(Modification records)
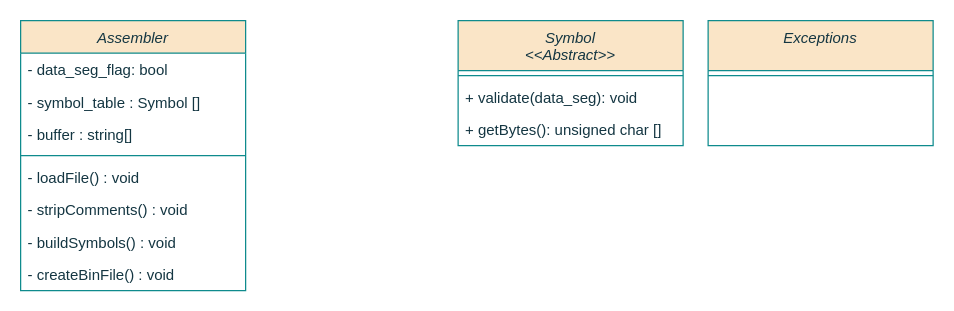
Above: design/drawio/P2/ClassUML.drawio in podefero/VirtualAssembler (draw.io), before the change. Source tidied: cells renumbered, new cells numbered last; positions are measured from the earlier drawing's top-left corner, leaving out a move shared by most shapes. Both pictures are drawn from the tidied source at 125%, with x=0, y=0 at pixel (20, 20).
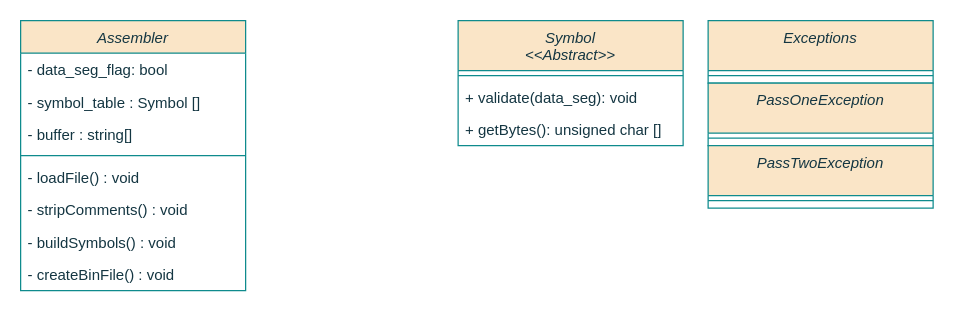
After the change.

What changed in the source:
```diff
@@
     <mxCell id="15" value="Exceptions" style="swimlane;fontStyle=2;align=center;verticalAlign=top;horizontal=1;startSize=40;rounded=0;shadow=0;strokeWidth=1;labelBackgroundColor=none;fillColor=#FAE5C7;strokeColor=#0F8B8D;fontColor=#143642;" parent="1" vertex="1">
-      <mxGeometry x="550" width="180" height="100" as="geometry" />
+      <mxGeometry x="550" width="180" height="50" as="geometry" />
     </mxCell>
@@
+    <mxCell id="17" value="PassOneException" style="swimlane;fontStyle=2;align=center;verticalAlign=top;horizontal=1;startSize=40;rounded=0;shadow=0;strokeWidth=1;labelBackgroundColor=none;fillColor=#FAE5C7;strokeColor=#0F8B8D;fontColor=#143642;" parent="1" vertex="1">
+      <mxGeometry x="550" y="50" width="180" height="50" as="geometry" />
+    </mxCell>
+    <mxCell id="18" style="line;html=1;strokeWidth=1;align=left;verticalAlign=middle;spacingTop=-1;spacingLeft=3;spacingRight=3;labelPosition=right;labelBackgroundColor=none;fillColor=#FAE5C7;strokeColor=#0F8B8D;fontColor=#143642;" parent="17" vertex="1">
+      <mxGeometry y="40" width="180" height="8" as="geometry" />
+    </mxCell>
+    <mxCell id="19" value="PassTwoException" style="swimlane;fontStyle=2;align=center;verticalAlign=top;horizontal=1;startSize=40;rounded=0;shadow=0;strokeWidth=1;labelBackgroundColor=none;fillColor=#FAE5C7;strokeColor=#0F8B8D;fontColor=#143642;" parent="1" vertex="1">
+      <mxGeometry x="550" y="100" width="180" height="50" as="geometry" />
+    </mxCell>
+    <mxCell id="20" style="line;html=1;strokeWidth=1;align=left;verticalAlign=middle;spacingTop=-1;spacingLeft=3;spacingRight=3;labelPosition=right;labelBackgroundColor=none;fillColor=#FAE5C7;strokeColor=#0F8B8D;fontColor=#143642;" parent="19" vertex="1">
+      <mxGeometry y="40" width="180" height="8" as="geometry" />
+    </mxCell>
```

**Task description**
Read through the entries above and copy each line that has the string "geometry" in it.

**Written answer**
-      <mxGeometry x="550" width="180" height="100" as="geometry" />
+      <mxGeometry x="550" width="180" height="50" as="geometry" />
+      <mxGeometry x="550" y="50" width="180" height="50" as="geometry" />
+      <mxGeometry y="40" width="180" height="8" as="geometry" />
+      <mxGeometry x="550" y="100" width="180" height="50" as="geometry" />
+      <mxGeometry y="40" width="180" height="8" as="geometry" />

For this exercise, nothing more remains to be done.